YOUR TASK: Give back each line of the listing precisely as written.

(RECORDS SUPPLIED Opens)

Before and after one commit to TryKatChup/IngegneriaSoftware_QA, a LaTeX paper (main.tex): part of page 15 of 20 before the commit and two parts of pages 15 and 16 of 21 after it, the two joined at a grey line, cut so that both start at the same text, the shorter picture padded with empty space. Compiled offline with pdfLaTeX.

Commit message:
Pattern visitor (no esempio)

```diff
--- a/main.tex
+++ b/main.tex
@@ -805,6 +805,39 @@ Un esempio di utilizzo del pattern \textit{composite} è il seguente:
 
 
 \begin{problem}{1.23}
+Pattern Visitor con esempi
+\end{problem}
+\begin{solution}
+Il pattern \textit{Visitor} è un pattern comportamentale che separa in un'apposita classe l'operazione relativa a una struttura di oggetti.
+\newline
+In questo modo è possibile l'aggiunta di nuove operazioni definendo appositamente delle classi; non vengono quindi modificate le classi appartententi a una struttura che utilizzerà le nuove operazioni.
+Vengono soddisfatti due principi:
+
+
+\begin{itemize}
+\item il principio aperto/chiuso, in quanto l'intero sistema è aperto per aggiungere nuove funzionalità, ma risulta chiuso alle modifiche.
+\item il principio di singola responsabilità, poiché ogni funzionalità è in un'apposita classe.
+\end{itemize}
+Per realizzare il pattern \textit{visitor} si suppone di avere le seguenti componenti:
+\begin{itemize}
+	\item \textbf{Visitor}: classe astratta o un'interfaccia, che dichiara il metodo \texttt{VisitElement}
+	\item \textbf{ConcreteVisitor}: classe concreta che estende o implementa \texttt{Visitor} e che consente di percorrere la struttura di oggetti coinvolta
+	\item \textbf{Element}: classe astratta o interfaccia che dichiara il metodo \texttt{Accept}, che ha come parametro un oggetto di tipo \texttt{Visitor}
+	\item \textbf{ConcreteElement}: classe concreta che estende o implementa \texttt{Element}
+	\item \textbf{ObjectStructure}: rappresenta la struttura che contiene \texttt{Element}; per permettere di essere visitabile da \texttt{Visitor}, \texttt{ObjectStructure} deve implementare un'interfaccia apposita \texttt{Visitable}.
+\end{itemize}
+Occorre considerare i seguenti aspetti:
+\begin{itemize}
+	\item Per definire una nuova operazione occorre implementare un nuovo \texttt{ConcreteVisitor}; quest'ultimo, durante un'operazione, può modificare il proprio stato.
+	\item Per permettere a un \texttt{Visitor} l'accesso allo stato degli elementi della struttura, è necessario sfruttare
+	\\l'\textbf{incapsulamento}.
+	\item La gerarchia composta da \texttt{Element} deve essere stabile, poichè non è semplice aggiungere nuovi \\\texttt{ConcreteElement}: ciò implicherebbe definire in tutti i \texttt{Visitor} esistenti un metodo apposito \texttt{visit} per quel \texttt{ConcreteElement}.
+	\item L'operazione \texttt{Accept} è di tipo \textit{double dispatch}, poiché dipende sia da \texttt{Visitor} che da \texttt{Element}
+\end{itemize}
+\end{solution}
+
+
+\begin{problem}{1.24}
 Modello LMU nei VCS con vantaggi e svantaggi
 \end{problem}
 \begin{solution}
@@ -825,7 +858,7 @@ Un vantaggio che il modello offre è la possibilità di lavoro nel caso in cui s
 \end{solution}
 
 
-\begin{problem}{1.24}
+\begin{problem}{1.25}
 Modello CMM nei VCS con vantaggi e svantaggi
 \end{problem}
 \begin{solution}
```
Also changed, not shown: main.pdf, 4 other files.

(RECORDS SUPPLIED Closes)

WRITTEN REPLY:
Before and after one commit to TryKatChup/IngegneriaSoftware_QA, a LaTeX paper (main.tex): part of page 15 of 20 before the commit and two parts of pages 15 and 16 of 21 after it, the two joined at a grey line, cut so that both start at the same text, the shorter picture padded with empty space. Compiled offline with pdfLaTeX.

Commit message:
Pattern visitor (no esempio)

```diff
--- a/main.tex
+++ b/main.tex
@@ -805,6 +805,39 @@ Un esempio di utilizzo del pattern \textit{composite} è il seguente:
 
 
 \begin{problem}{1.23}
+Pattern Visitor con esempi
+\end{problem}
+\begin{solution}
+Il pattern \textit{Visitor} è un pattern comportamentale che separa in un'apposita classe l'operazione relativa a una struttura di oggetti.
+\newline
+In questo modo è possibile l'aggiunta di nuove operazioni definendo appositamente delle classi; non vengono quindi modificate le classi appartententi a una struttura che utilizzerà le nuove operazioni.
+Vengono soddisfatti due principi:
+
+
+\begin{itemize}
+\item il principio aperto/chiuso, in quanto l'intero sistema è aperto per aggiungere nuove funzionalità, ma risulta chiuso alle modifiche.
+\item il principio di singola responsabilità, poiché ogni funzionalità è in un'apposita classe.
+\end{itemize}
+Per realizzare il pattern \textit{visitor} si suppone di avere le seguenti componenti:
+\begin{itemize}
+	\item \textbf{Visitor}: classe astratta o un'interfaccia, che dichiara il metodo \texttt{VisitElement}
+	\item \textbf{ConcreteVisitor}: classe concreta che estende o implementa \texttt{Visitor} e che consente di percorrere la struttura di oggetti coinvolta
+	\item \textbf{Element}: classe astratta o interfaccia che dichiara il metodo \texttt{Accept}, che ha come parametro un oggetto di tipo \texttt{Visitor}
+	\item \textbf{ConcreteElement}: classe concreta che estende o implementa \texttt{Element}
+	\item \textbf{ObjectStructure}: rappresenta la struttura che contiene \texttt{Element}; per permettere di essere visitabile da \texttt{Visitor}, \texttt{ObjectStructure} deve implementare un'interfaccia apposita \texttt{Visitable}.
+\end{itemize}
+Occorre considerare i seguenti aspetti:
+\begin{itemize}
+	\item Per definire una nuova operazione occorre implementare un nuovo \texttt{ConcreteVisitor}; quest'ultimo, durante un'operazione, può modificare il proprio stato.
+	\item Per permettere a un \texttt{Visitor} l'accesso allo stato degli elementi della struttura, è necessario sfruttare
+	\\l'\textbf{incapsulamento}.
+	\item La gerarchia composta da \texttt{Element} deve essere stabile, poichè non è semplice aggiungere nuovi \\\texttt{ConcreteElement}: ciò implicherebbe definire in tutti i \texttt{Visitor} esistenti un metodo apposito \texttt{visit} per quel \texttt{ConcreteElement}.
+	\item L'operazione \texttt{Accept} è di tipo \textit{double dispatch}, poiché dipende sia da \texttt{Visitor} che da \texttt{Element}
+\end{itemize}
+\end{solution}
+
+
+\begin{problem}{1.24}
 Modello LMU nei VCS con vantaggi e svantaggi
 \end{problem}
 \begin{solution}
@@ -825,7 +858,7 @@ Un vantaggio che il modello offre è la possibilità di lavoro nel caso in cui s
 \end{solution}
 
 
-\begin{problem}{1.24}
+\begin{problem}{1.25}
 Modello CMM nei VCS con vantaggi e svantaggi
 \end{problem}
 \begin{solution}
```
Also changed, not shown: main.pdf, 4 other files.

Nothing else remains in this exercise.